Big Data

Written by Rob Lawrence, eSage Group’s Strategic Relationship Manager

Will someone please tell us all, once and for all, just what in tarnation is Big Data? What is it? Where is it? Who’s doing what with it? And why are they doing that? In one blog article I can maybe just scratch the surface of those questions. I might even provide some level of understanding for those curious marketers, bewildered and attempting to make heads or tails of the concept of Big Data. I could certainly dive deeper than even that because I’ve spent some time with this, and done homework, and lived Big Data. But this is a blog article, not a dissertation, so I’ll keep it at a 10,000 foot view of the ever elusive, yet intriguing, Big Data!

If you are one of the rare data scientists that have graduated recently from one of few schools offering Big Data degrees, which makes you an expert in this field, please feel free to stop reading here, or continue on to better understand what the rest of us are, well, trying to grasp when it comes to Big Data. For the rest of us, here is my take on the whole Big Data craze:

Big Data is simply all the data available. That means, in realistic terms, all of the data one can gather about a subject from all the places data resides: data sitting in some long forgotten enterprise software program in the basement of a large corporation, data from social media websites, website traffic data (click-through’s and pathing and such), text from blogs, even data from a sensor on a rocket ship or bridge in Brooklyn (not sure if they’re using sensor data on the Brooklyn Bridge, but they could be). Sources of data are vast, and growing. It’s cheaper to store data than ever before, and we now have the computing capability to sift through it, so now there is lots more data being collected, “Big” amounts of Data are being stored and analyzed. There is a lot you can do with all this Big Data, but this is where it gets dicey. You can collect all kinds of data with one subject, question or problem in mind, but end up realizing (through analysis) more important information about a totally different subject, question or problem. That’s why Big Data is so confusing to lots of folks just getting their hands dirty with it, and apparently also why it is so valuable to Marketers, Engineers, CEO’s, The FBI, Data Geeks, and anyone else interested in edging out the competition. Let’s explore some basics:

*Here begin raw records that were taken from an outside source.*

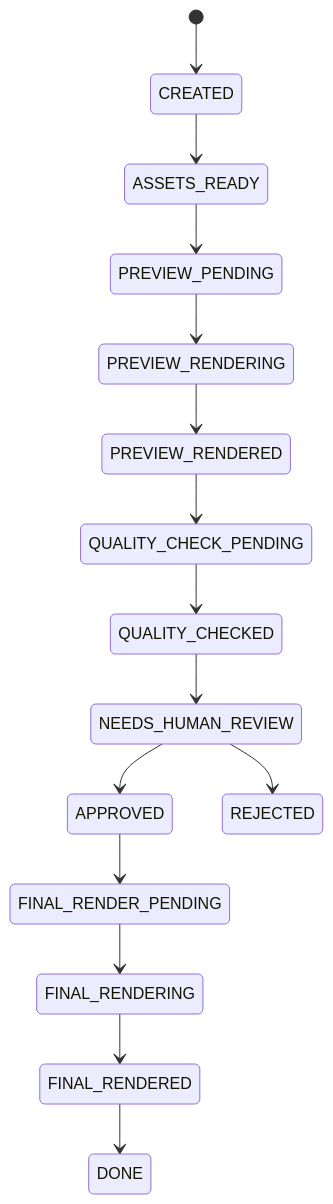
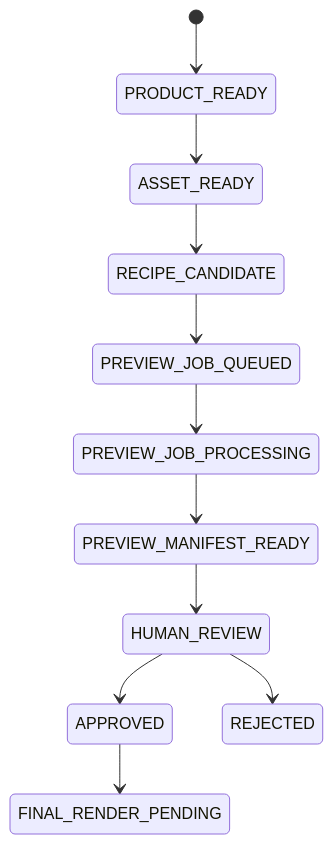
One commit to idev006/MTClipFactory changed the fifth of 5 diagrams in doc/10_UML_System_Overview.md. Above: the diagram before and after it, drawn with Mermaid. The commit also changed other lines of this file and 43 other files, not shown here.

````diff
--- a/doc/10_UML_System_Overview.md
+++ b/doc/10_UML_System_Overview.md
@@ -338,17 +217,13 @@
 ```mermaid
 stateDiagram-v2
-    [*] --> CREATED
-    CREATED --> ASSETS_READY
-    ASSETS_READY --> PREVIEW_PENDING
-    PREVIEW_PENDING --> PREVIEW_RENDERING
-    PREVIEW_RENDERING --> PREVIEW_RENDERED
-    PREVIEW_RENDERED --> QUALITY_CHECK_PENDING
-    QUALITY_CHECK_PENDING --> QUALITY_CHECKED
-    QUALITY_CHECKED --> NEEDS_HUMAN_REVIEW
-    NEEDS_HUMAN_REVIEW --> APPROVED
-    NEEDS_HUMAN_REVIEW --> REJECTED
+    [*] --> PRODUCT_READY
+    PRODUCT_READY --> ASSET_READY
+    ASSET_READY --> RECIPE_CANDIDATE
+    RECIPE_CANDIDATE --> PREVIEW_JOB_QUEUED
+    PREVIEW_JOB_QUEUED --> PREVIEW_JOB_PROCESSING
+    PREVIEW_JOB_PROCESSING --> PREVIEW_MANIFEST_READY
+    PREVIEW_MANIFEST_READY --> HUMAN_REVIEW
+    HUMAN_REVIEW --> APPROVED
+    HUMAN_REVIEW --> REJECTED
     APPROVED --> FINAL_RENDER_PENDING
-    FINAL_RENDER_PENDING --> FINAL_RENDERING
-    FINAL_RENDERING --> FINAL_RENDERED
-    FINAL_RENDERED --> DONE
 ```
````
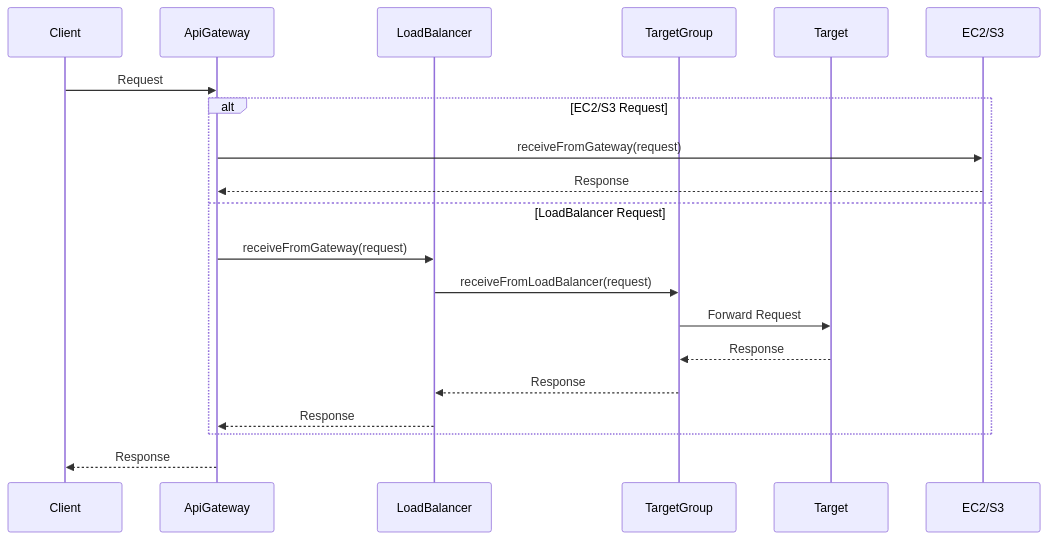
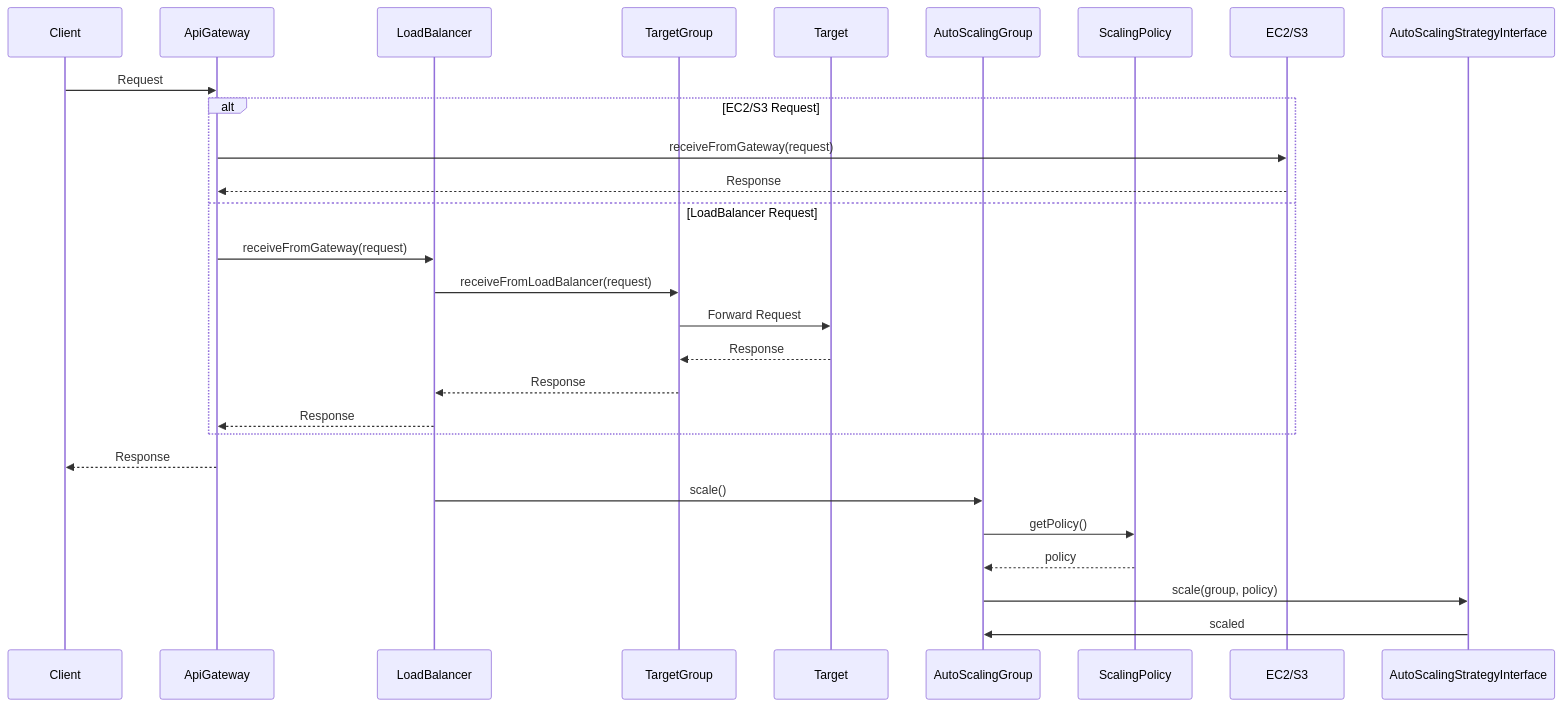
The second of 4 diagrams in DESIGN.md (19peter/awsproject), drawn with Mermaid before and after one commit. The commit also changed other lines of this file and 35 other files, not shown here.

````diff
--- a/DESIGN.md
+++ b/DESIGN.md
@@ -93,24 +118,32 @@
 ```mermaid
 sequenceDiagram
     participant Client
     participant ApiGateway
     participant LoadBalancer
     participant TargetGroup
     participant Target
+    participant AutoScalingGroup
+    participant ScalingPolicy
     
     Client->>ApiGateway: Request
     
     alt EC2/S3 Request
         ApiGateway->>EC2/S3: receiveFromGateway(request)
         EC2/S3-->>ApiGateway: Response
     else LoadBalancer Request
         ApiGateway->>LoadBalancer: receiveFromGateway(request)
         LoadBalancer->>TargetGroup: receiveFromLoadBalancer(request)
         TargetGroup->>Target: Forward Request
         Target-->>TargetGroup: Response
         TargetGroup-->>LoadBalancer: Response
         LoadBalancer-->>ApiGateway: Response
     end
     
     ApiGateway-->>Client: Response
+    
+    LoadBalancer->>AutoScalingGroup: scale()
+    AutoScalingGroup->>ScalingPolicy: getPolicy()
+    ScalingPolicy-->>AutoScalingGroup: policy
+    AutoScalingGroup->>AutoScalingStrategyInterface: scale(group, policy)
+    AutoScalingStrategyInterface->>AutoScalingGroup: scaled
 ```
````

Wikipedia says: “Big data usually includes data sets with sizes beyond the ability of commonly used software tools to capture, curate, manage, and process the data within a tolerable elapsed time. Big data sizes are a constantly moving target, as of 2012 ranging from a few dozen terabytes to many petabytes of data in a single data set. With this difficulty, new platforms of “big data” tools are being developed to handle various aspects of large quantities of data.”

The Big Data Institute says: “Big Data is a term applied to voluminous data objects that are variety in nature – structured, unstructured or a semi-structured, including sources internal or external to an organization, and generated at a high degree of velocity with an uncertainty pattern, that does not fit neatly into traditional, structured, relational data stores and requires strong sophisticated information ecosystem with high performance computing platform and analytical capabilities to capture, process, transform, discover and derive business insights and value within a reasonable elapsed time.”

So, we’ve only scratched the surface of truly understanding what Big Data is here in this blog, and really the multitude of possibilities Big Data represents has only begun to unfold to those of us using it to better understand whatever it is we’re collecting data about. I hope at a minimum by reading this you have gained a better understanding of what “Big Data” is, but moreover, a curiosity to learn more and perhaps even apply it to something you are working on. These are exciting times whether you are using data for marketing or designing a new rocket ship to explore Mars. Big things are coming, and it’s all due to Big Data!

Here are some great articles I’ve recently enjoyed regarding Big Data: